The state also took issue with TikTok’s efforts to downplay its association with its parent company ByteDance.

ByteDance, as a Beijing-based company, is subject to the laws of China, including laws requiring tech companies to provide user data to the Chinese government.

“TikTok is, at most, a nominally separate corporate entity. It is unable to operate independently from ByteDance, which continues to house TikTok’s HR department and in-house legal department,” the state argued. “TikTok also continues to rely on access to ByteDance’s resources, expertise, and code to operate.”

With its lawsuit, Utah is seeking to stop TikTok’s alleged violations of state consumer protection laws. It is also asking the court to impose a penalty of at least $300,000, as well as a minimum of $300,000 in restitution and damages.

During a press conference announcing the suit, Utah Attorney General Sean Reyes said money isn’t the state’s priority.

“My top priority is protecting our children in Utah,” Mr. Reyes said. “I’m tired of TikTok lying to Utah parents. I’m tired of our kids losing their innocence and even their lives addicted to the dark side of social media. TikTok will only change if put at legal risk—and ‘at risk’ is where they have left our youth in exchange for profit and greed.”

According to Mr. Reyes, Utah has the largest percentage of minors per capita in the nation. More than a quarter (27.6 percent) of the Beehive State’s population are eighteen or younger.

Like many other states, Utah in recent years saw a deterioration of mental health among its younger residents. In 2023, over three quarters (76.7 percent) of Utah’s middle- and high-school-aged children reported symptoms of depression, and almost one-third (32.3 percent) of students reported persistently feeling sad or hopeless.

According to the most recent analysis by Utah’s public health department, some 17.6 percent of all students reported seriously considering attempting suicide this year, while 19.8 percent of students reported episodes of purposeful self-harm, including cutting or burning themselves.

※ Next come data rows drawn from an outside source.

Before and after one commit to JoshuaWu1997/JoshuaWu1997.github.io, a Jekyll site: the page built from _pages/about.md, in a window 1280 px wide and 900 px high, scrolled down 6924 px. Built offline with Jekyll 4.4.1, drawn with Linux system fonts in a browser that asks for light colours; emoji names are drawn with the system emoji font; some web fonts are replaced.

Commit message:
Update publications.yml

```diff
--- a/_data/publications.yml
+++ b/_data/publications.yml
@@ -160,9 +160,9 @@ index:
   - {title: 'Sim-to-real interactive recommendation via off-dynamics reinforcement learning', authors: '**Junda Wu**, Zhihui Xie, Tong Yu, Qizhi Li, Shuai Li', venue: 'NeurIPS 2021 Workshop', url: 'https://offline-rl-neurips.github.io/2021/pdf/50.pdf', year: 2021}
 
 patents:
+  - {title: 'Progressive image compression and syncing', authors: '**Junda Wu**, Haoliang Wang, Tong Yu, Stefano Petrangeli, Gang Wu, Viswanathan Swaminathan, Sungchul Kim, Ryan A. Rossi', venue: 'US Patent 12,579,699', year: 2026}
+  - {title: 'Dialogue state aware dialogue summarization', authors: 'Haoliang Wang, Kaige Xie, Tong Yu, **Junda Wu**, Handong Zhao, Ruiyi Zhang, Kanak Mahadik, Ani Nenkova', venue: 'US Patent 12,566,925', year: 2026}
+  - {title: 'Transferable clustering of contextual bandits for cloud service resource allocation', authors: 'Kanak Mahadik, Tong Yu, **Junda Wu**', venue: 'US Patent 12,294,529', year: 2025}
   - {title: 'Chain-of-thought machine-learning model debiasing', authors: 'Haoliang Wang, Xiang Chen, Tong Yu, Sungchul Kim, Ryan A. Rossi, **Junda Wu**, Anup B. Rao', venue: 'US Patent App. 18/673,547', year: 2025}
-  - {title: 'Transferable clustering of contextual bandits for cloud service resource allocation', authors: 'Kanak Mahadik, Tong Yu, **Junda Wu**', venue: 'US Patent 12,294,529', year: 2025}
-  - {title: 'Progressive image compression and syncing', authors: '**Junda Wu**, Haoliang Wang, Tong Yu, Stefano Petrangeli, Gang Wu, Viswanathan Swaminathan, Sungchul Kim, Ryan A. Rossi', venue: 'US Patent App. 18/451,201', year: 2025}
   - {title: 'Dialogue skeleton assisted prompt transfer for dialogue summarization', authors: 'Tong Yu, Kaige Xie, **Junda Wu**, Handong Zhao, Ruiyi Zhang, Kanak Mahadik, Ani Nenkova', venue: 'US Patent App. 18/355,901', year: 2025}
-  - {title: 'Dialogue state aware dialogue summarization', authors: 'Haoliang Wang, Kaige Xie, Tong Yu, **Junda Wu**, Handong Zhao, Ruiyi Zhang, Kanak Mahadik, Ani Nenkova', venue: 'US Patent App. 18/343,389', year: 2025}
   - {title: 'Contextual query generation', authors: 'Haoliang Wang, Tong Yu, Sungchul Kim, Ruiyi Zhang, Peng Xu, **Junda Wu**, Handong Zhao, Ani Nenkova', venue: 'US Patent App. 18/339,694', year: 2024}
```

TikTok didn’t respond to a request for comments on the lawsuit.

Tuesday’s lawsuit comes as hundreds of public school districts across the nation have joined forces in suing TikTok, Snapchat, and Meta, the owner of Facebook and Instagram, over the role those social media platforms play in the “unprecedented mental health crisis” among teenagers.

Those suits have been consolidated in a federal district Court in Oakland, California, according to a report by The Wall Street Journal.

Social media platforms like Facebook and TikTok have been protected by the Section 230 of the Communications Decency Act, which generally shields websites from liability for content published by their users. Congress passed the law in 1996, after a New York court held a web service provider liable for offensive messages posted to a bulletin board it hosted.

The schools, however, argued that Section 230 doesn’t apply here. The reasoning is that social media companies have created “an addictive product that pushes destructive content to youth—and that a product, unlike content, doesn’t enjoy Section 230 protections,” noted the Journal.